In the fifth election, in 2012, there were three candidates - former chief secretary Henry Tang Ying-yen, former Executive Council convenor Leung Chun-ying and Albert Ho Chun-yan, then chairman of the Democratic Party. Tang was an early front runner but his popularity plummeted after a scandal-ridden campaign and Leung emerged victorious. Ho was an also-ran. Public opinion surveys showed him trailing Tang and Leung throughout the campaign. In all likelihood, if the Hong Kong public could have voted, the outcome would have been similar.
Chinese officials know that their preferred candidate would have won even if the last two elections had been held by universal suffrage. Yet Beijing appears to have strong misgivings about allowing genuine universal suffrage. That is because, as Patten said, the Chinese like to know in advance the outcome of all future elections. That is the very antithesis of democracy.
In fact, democratic elections are sometimes so close that the media get it wrong. The Chicago Tribune famously ran the front-page banner headline "Dewey Defeats Truman" the day after the 1948 presidential election, which Harry Truman won.
The Communist Party should understand that, in life, there is no such thing as absolute certainty. In fact, it has used this argument to chide the US for its missile defence programme, saying that Washington was seeking to achieve "absolute security".

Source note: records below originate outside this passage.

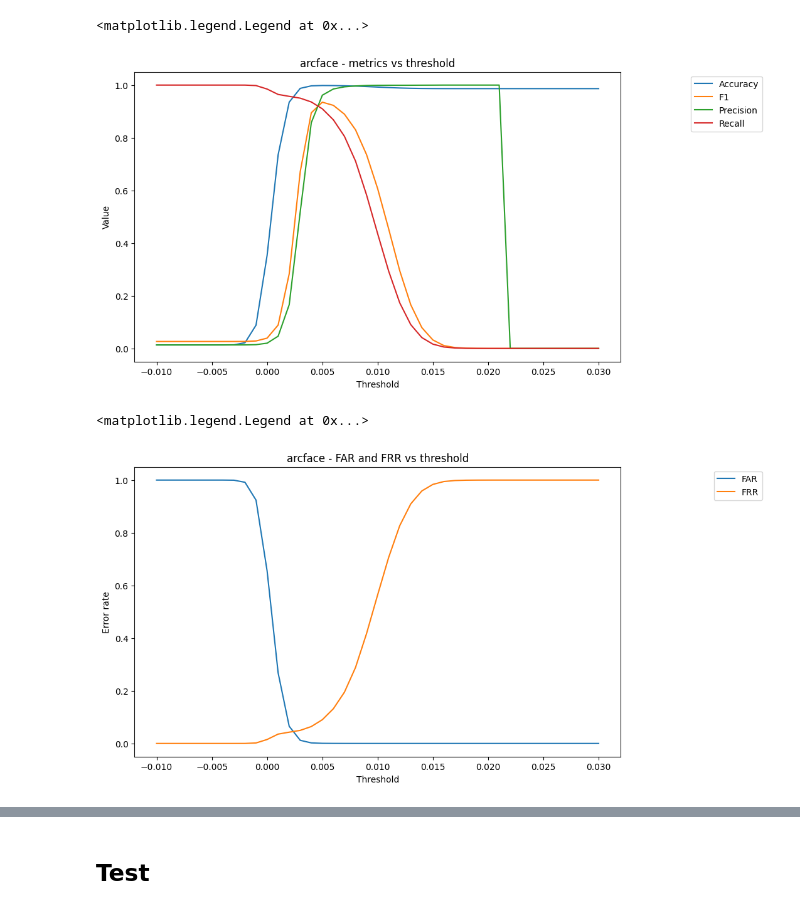
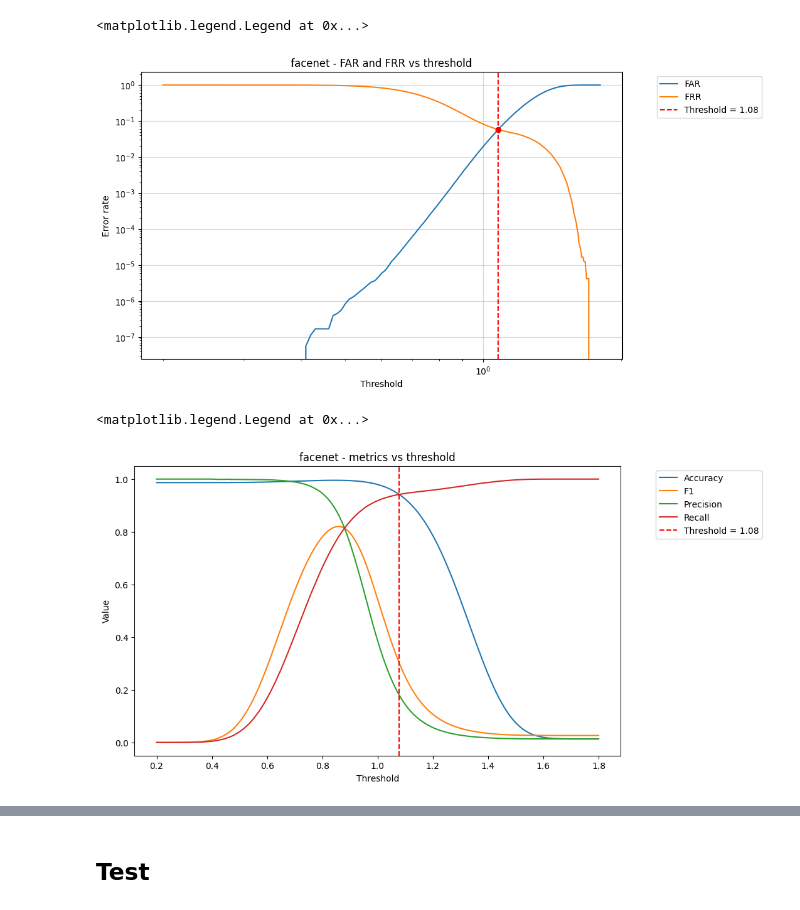
Before and after one commit to xizula/FIQA, a Jupyter notebook: notebooks/base_model/facenet.ipynb, the cells around one changed output, grey strips where cells are left out. Saved outputs shown, nothing was run; the diff lists cells and outputs as text; code cells hidden in the pictures.

```diff
--- a/notebooks/base_model/facenet.ipynb
+++ b/notebooks/base_model/facenet.ipynb
@@ -86,26 +110,30 @@ Precision is ill-defined and being set to 0.0 due to no predicted samples. Use `
+# %%
+plt.figure(figsize=(10, 6))
+plt.plot(thresholds, fars, label='FAR')
+plt.plot(thresholds, frrs, label='FRR')
+plt.axvline(x=threshold, color='r', linestyle='--', label=f'Threshold = {threshold:.2f}')
+plt.scatter(threshold, eer, color='red', zorder=2)
+plt.title('facenet - FAR and FRR vs threshold')
+plt.xlabel('Threshold')
+plt.ylabel('Error rate')
+plt.xscale('log')
+plt.yscale('log')
+plt.grid(alpha=0.5)
+plt.legend(loc='upper right', bbox_to_anchor=(1.3, 1))
+# %% [output]
+<matplotlib.legend.Legend at 0x...>
+[figure, added]
 # %%
 plt.figure(figsize=(10, 6))
 plt.plot(thresholds, accs, label='Accuracy')
 plt.plot(thresholds, f1s, label='F1')
 plt.plot(thresholds, precs, label='Precision')
 plt.plot(thresholds, recs, label='Recall')
-# plt.axvline(x=0.24, color='r', linestyle='--', label='Threshold = 0.24')
+plt.axvline(x=threshold, color='r', linestyle='--', label=f'Threshold = {threshold:.2f}')
 plt.title('facenet - metrics vs threshold')
 plt.xlabel('Threshold')
 plt.ylabel('Value')
 plt.legend(loc='upper right', bbox_to_anchor=(1.3, 1))
 # %% [output]
 <matplotlib.legend.Legend at 0x...>
-[figure, old version]
+[figure, new version]
-# %%
-plt.figure(figsize=(10, 6))
-plt.plot(thresholds, fars, label='FAR')
-plt.plot(thresholds, frrs, label='FRR')
-# plt.axvline(x=0.24, color='r', linestyle='--', label='Threshold = 0.24')
-plt.title('facenet - FAR and FRR vs threshold')
-plt.xlabel('Threshold')
-plt.ylabel('Error rate')
-plt.legend(loc='upper right', bbox_to_anchor=(1.3, 1))
-# %% [output]
-<matplotlib.legend.Legend at 0x...>
-[figure, removed]
```
Also changed, not shown: parts of 33 cells of this notebook, 5 other files.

It is unnecessary for the Chinese government to try to have "absolute certainty" that its preferred candidate will win every election in Hong Kong, regardless of who the candidates are and what the issues are.
The past 16 years have shown that pro-establishment candidates are fully capable of winning elections; the pro-establishment camp has more seats in the legislature than the pan-democrats.
Hong Kong voters are not biased against pro-establishment candidates. In fact, opinion surveys in 2007 and 2012 clearly show a lack of public support for the pro-democracy candidates in those elections. There is no need for Beijing to fear genuine elections.